- _YOUR GOAL_:
Across the entries, how many lines have the string "Pick" in them? Reply with only a number.
++++ TASK INPUTS ++++
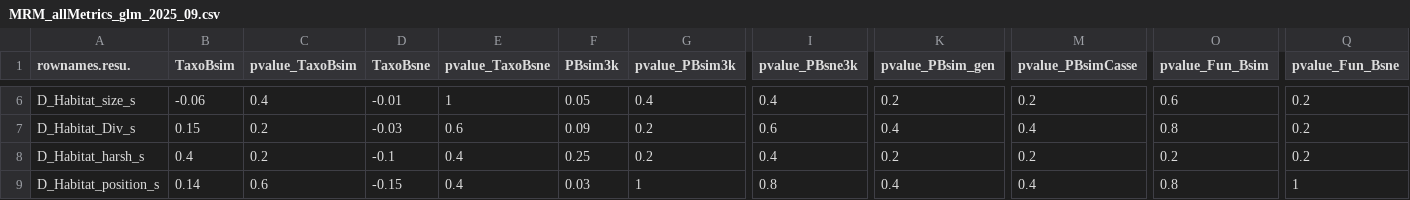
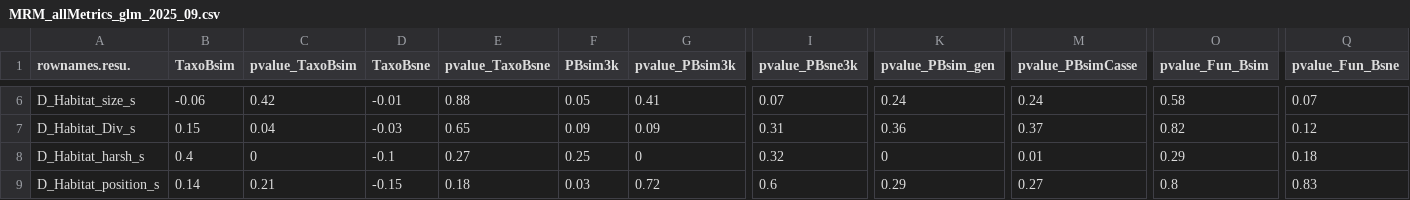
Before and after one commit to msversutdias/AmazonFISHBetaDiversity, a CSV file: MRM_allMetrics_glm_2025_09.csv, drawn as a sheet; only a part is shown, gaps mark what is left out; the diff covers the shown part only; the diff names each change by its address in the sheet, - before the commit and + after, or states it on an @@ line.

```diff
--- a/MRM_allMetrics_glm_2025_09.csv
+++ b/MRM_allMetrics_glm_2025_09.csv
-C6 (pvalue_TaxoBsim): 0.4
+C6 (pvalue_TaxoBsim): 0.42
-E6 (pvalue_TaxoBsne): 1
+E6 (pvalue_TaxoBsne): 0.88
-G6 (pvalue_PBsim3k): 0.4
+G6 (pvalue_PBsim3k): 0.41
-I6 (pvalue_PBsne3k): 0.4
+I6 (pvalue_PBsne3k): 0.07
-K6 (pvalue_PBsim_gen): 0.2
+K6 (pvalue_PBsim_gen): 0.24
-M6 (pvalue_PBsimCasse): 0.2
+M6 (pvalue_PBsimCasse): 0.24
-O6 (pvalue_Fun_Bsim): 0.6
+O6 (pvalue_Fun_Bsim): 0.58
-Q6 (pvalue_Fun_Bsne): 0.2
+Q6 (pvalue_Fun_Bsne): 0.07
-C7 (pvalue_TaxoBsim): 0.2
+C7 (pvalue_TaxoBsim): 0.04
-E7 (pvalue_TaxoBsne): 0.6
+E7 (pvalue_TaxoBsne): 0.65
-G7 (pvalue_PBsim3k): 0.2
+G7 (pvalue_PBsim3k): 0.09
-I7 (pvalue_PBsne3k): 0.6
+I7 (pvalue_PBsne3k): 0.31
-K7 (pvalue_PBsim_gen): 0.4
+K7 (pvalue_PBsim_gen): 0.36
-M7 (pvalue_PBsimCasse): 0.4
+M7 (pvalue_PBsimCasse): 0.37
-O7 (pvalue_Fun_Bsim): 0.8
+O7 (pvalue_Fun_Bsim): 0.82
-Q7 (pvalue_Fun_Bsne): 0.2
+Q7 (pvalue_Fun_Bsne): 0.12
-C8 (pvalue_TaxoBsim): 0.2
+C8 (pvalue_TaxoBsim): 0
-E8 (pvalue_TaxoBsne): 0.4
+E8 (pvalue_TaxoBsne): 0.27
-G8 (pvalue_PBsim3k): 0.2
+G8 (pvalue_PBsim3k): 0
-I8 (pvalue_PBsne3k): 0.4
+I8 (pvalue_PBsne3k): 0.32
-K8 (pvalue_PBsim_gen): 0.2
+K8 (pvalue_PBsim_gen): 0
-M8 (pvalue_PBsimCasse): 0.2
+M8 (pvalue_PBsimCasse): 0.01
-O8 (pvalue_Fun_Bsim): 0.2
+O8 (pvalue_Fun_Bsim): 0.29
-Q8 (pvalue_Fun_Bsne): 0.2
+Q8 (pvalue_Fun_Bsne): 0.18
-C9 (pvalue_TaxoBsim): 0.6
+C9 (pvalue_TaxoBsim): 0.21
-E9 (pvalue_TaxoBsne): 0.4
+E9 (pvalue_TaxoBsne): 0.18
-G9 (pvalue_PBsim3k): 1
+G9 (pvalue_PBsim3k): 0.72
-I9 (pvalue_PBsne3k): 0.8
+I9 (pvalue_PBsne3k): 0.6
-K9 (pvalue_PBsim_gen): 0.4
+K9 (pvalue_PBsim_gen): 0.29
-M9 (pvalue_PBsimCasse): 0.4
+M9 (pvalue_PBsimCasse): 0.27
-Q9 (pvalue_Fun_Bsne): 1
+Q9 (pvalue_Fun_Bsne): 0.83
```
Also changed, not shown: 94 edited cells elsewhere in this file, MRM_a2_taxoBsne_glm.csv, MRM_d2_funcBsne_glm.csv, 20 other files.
++++
++++ TASK INPUTS ++++
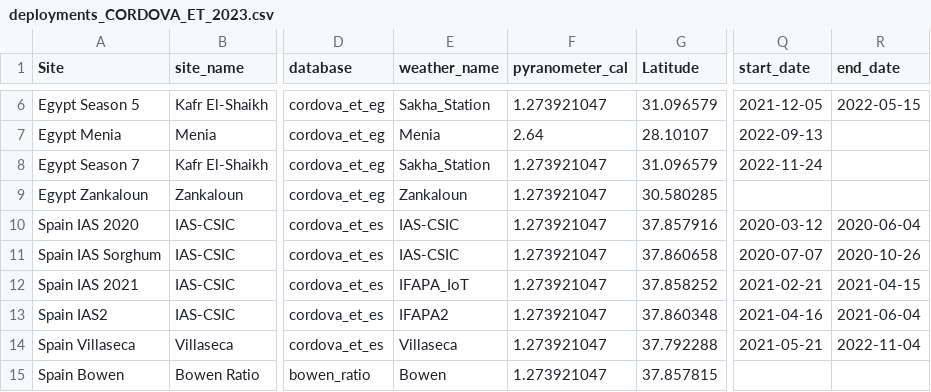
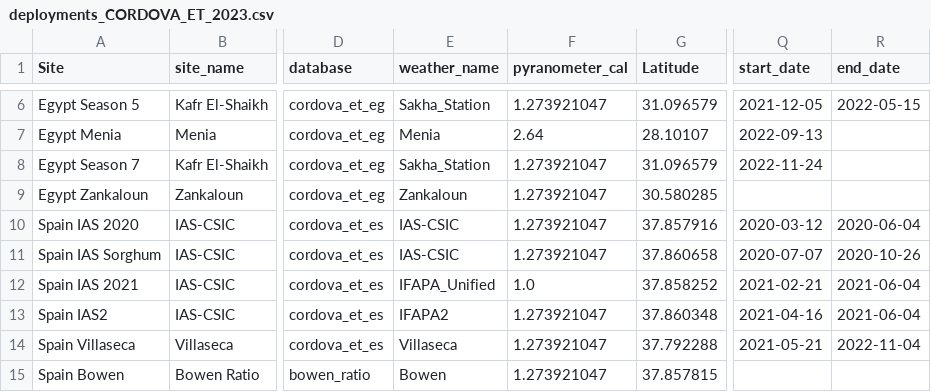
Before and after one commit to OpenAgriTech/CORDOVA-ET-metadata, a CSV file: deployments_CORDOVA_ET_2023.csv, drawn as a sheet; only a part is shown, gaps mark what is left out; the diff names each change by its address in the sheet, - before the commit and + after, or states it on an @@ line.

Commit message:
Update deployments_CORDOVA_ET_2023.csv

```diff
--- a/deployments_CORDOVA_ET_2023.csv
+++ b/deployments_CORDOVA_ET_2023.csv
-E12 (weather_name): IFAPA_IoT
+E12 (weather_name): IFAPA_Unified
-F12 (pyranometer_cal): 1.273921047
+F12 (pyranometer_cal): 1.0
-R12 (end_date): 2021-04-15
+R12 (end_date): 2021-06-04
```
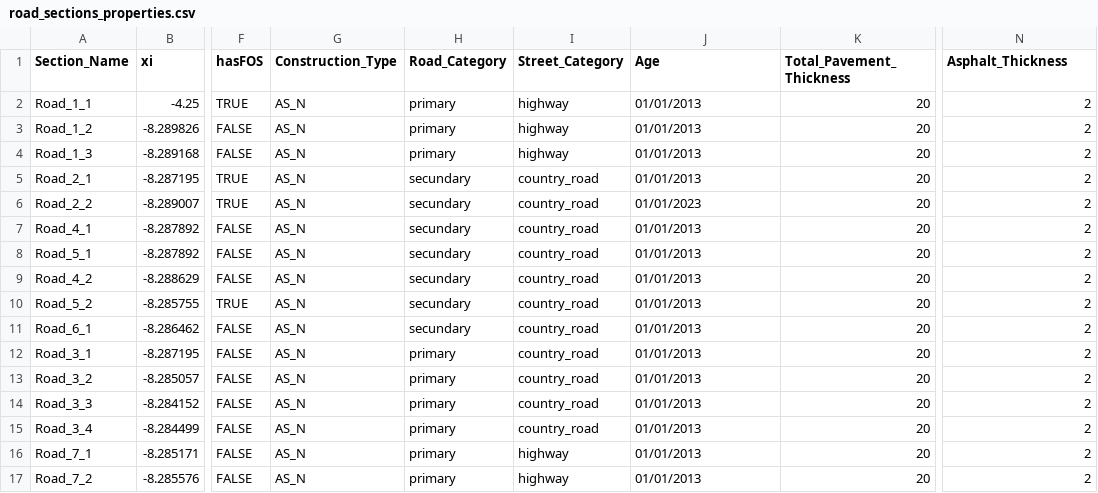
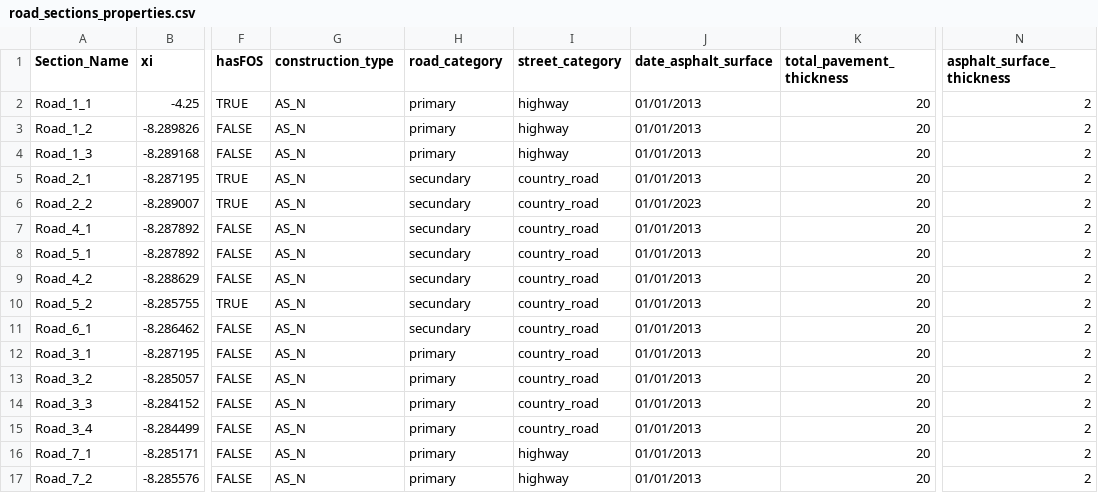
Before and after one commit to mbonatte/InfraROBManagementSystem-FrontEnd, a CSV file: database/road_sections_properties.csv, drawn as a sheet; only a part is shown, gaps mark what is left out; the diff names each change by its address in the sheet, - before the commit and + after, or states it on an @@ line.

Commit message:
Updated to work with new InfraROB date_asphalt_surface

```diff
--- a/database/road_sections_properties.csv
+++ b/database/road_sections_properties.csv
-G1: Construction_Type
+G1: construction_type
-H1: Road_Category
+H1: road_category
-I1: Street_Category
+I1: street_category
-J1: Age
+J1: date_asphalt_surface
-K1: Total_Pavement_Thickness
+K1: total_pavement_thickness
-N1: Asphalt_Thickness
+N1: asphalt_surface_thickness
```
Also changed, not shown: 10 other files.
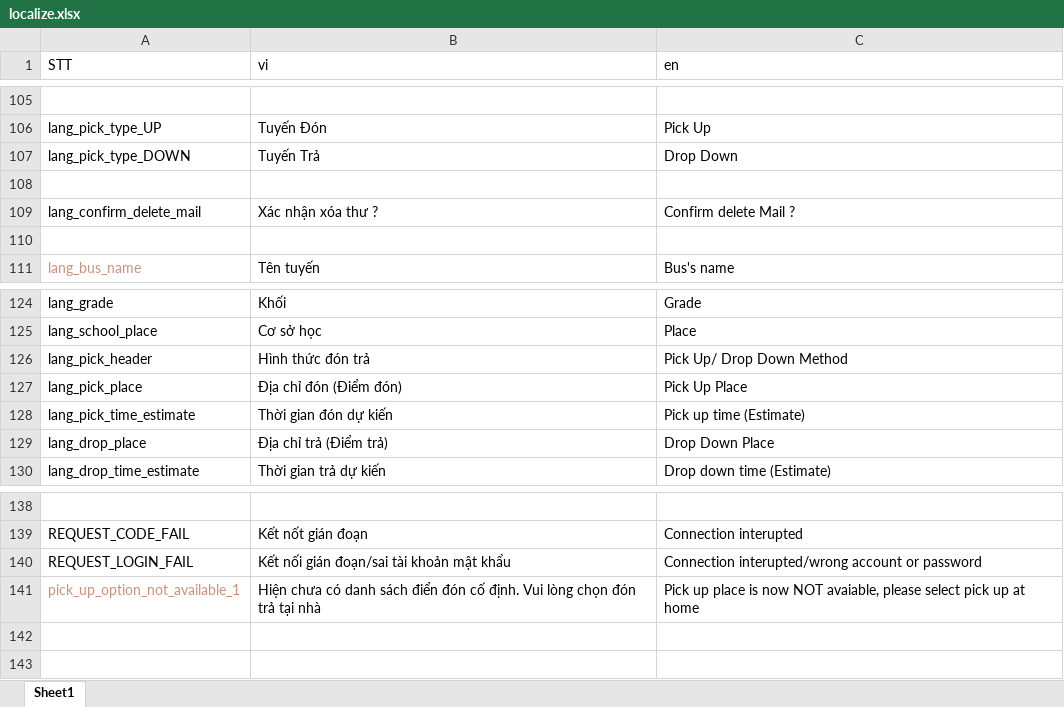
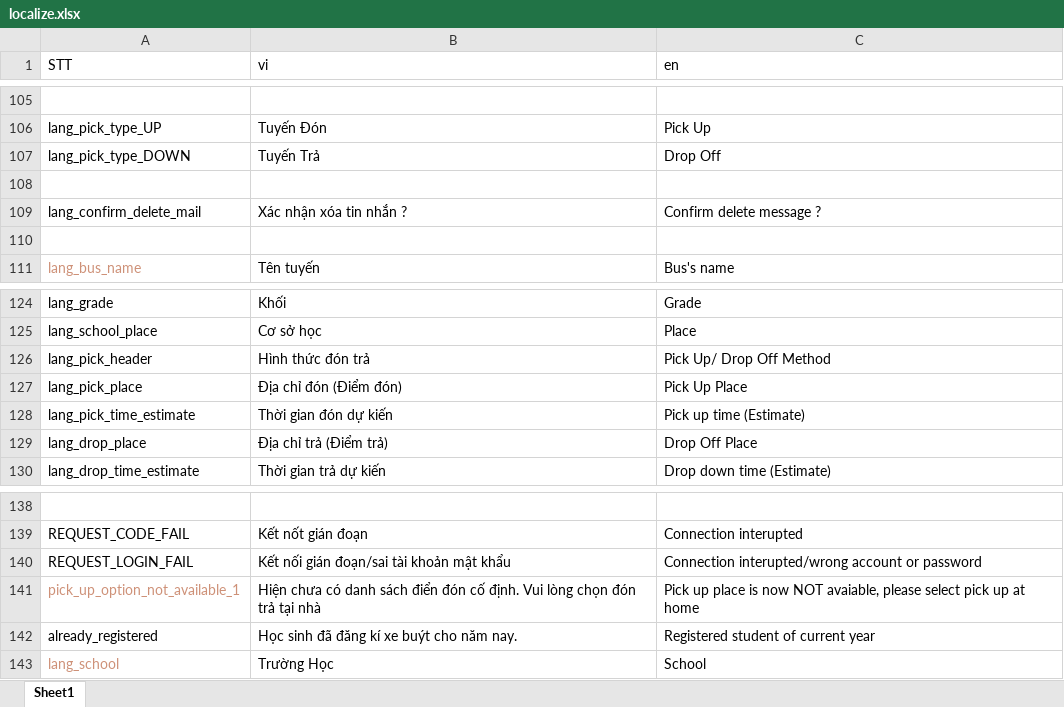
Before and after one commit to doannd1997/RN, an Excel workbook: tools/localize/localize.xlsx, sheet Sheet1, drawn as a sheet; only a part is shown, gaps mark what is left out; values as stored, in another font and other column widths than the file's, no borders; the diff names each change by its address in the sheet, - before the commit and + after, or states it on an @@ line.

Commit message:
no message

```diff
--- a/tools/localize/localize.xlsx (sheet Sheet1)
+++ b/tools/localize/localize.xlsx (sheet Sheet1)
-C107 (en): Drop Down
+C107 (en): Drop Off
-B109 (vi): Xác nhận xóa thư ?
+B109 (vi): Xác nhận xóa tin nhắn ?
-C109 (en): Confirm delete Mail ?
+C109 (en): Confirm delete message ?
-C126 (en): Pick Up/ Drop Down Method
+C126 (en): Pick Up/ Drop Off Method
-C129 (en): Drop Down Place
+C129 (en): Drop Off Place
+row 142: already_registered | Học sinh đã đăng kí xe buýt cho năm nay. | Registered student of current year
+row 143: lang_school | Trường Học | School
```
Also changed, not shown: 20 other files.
++++
- _OUTPUT_:
2